WORK INSTRUCTION:
I need the records below restated word for word, without their pictures.

[Items from a dataset]
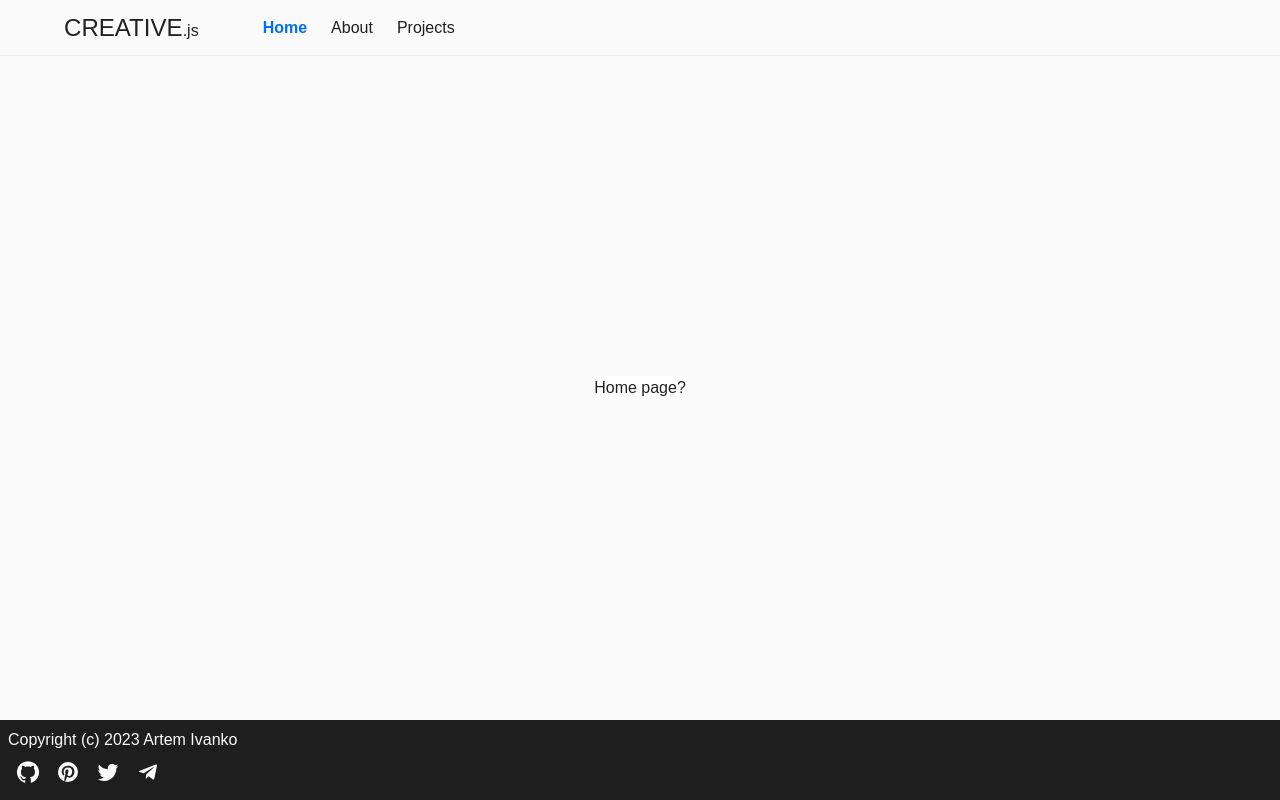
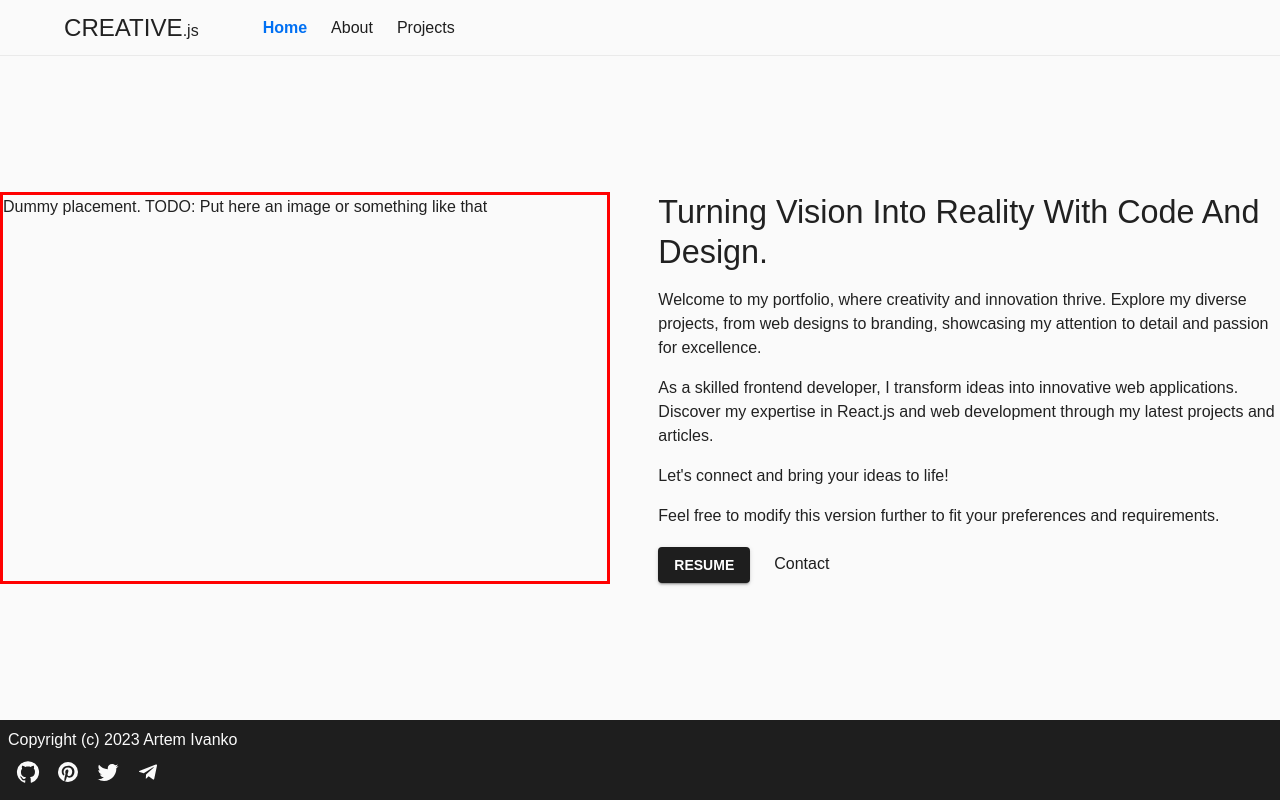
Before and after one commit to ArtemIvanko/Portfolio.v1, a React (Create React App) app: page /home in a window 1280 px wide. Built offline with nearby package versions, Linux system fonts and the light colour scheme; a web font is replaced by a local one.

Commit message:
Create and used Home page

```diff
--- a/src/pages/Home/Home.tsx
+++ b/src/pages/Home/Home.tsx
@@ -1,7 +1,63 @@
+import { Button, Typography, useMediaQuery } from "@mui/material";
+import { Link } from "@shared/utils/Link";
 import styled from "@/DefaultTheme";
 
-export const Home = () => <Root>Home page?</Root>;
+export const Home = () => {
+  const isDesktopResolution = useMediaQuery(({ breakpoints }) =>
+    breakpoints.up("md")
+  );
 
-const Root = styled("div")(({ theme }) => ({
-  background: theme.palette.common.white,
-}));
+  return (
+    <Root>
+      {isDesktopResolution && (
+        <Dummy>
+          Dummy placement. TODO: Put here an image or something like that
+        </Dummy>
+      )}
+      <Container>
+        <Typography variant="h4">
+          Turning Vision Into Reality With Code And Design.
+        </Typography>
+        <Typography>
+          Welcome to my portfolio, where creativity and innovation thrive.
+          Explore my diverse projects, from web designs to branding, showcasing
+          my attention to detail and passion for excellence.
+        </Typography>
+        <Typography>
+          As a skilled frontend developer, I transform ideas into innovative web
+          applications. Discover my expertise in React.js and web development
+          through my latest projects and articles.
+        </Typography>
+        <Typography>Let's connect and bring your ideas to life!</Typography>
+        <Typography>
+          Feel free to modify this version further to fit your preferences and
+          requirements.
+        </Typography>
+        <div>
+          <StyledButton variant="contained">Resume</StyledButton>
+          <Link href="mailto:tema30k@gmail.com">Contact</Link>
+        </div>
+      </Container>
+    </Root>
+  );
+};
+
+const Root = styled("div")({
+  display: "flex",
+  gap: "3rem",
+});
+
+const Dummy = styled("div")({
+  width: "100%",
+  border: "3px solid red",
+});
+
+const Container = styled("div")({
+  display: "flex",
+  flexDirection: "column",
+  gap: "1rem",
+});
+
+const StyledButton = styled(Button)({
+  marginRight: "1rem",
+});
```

EXERCISE OUTPUT:
Before and after one commit to ArtemIvanko/Portfolio.v1, a React (Create React App) app: page /home in a window 1280 px wide. Built offline with nearby package versions, Linux system fonts and the light colour scheme; a web font is replaced by a local one.

Commit message:
Create and used Home page

```diff
--- a/src/pages/Home/Home.tsx
+++ b/src/pages/Home/Home.tsx
@@ -1,7 +1,63 @@
+import { Button, Typography, useMediaQuery } from "@mui/material";
+import { Link } from "@shared/utils/Link";
 import styled from "@/DefaultTheme";
 
-export const Home = () => <Root>Home page?</Root>;
+export const Home = () => {
+  const isDesktopResolution = useMediaQuery(({ breakpoints }) =>
+    breakpoints.up("md")
+  );
 
-const Root = styled("div")(({ theme }) => ({
-  background: theme.palette.common.white,
-}));
+  return (
+    <Root>
+      {isDesktopResolution && (
+        <Dummy>
+          Dummy placement. TODO: Put here an image or something like that
+        </Dummy>
+      )}
+      <Container>
+        <Typography variant="h4">
+          Turning Vision Into Reality With Code And Design.
+        </Typography>
+        <Typography>
+          Welcome to my portfolio, where creativity and innovation thrive.
+          Explore my diverse projects, from web designs to branding, showcasing
+          my attention to detail and passion for excellence.
+        </Typography>
+        <Typography>
+          As a skilled frontend developer, I transform ideas into innovative web
+          applications. Discover my expertise in React.js and web development
+          through my latest projects and articles.
+        </Typography>
+        <Typography>Let's connect and bring your ideas to life!</Typography>
+        <Typography>
+          Feel free to modify this version further to fit your preferences and
+          requirements.
+        </Typography>
+        <div>
+          <StyledButton variant="contained">Resume</StyledButton>
+          <Link href="mailto:tema30k@gmail.com">Contact</Link>
+        </div>
+      </Container>
+    </Root>
+  );
+};
+
+const Root = styled("div")({
+  display: "flex",
+  gap: "3rem",
+});
+
+const Dummy = styled("div")({
+  width: "100%",
+  border: "3px solid red",
+});
+
+const Container = styled("div")({
+  display: "flex",
+  flexDirection: "column",
+  gap: "1rem",
+});
+
+const StyledButton = styled(Button)({
+  marginRight: "1rem",
+});
```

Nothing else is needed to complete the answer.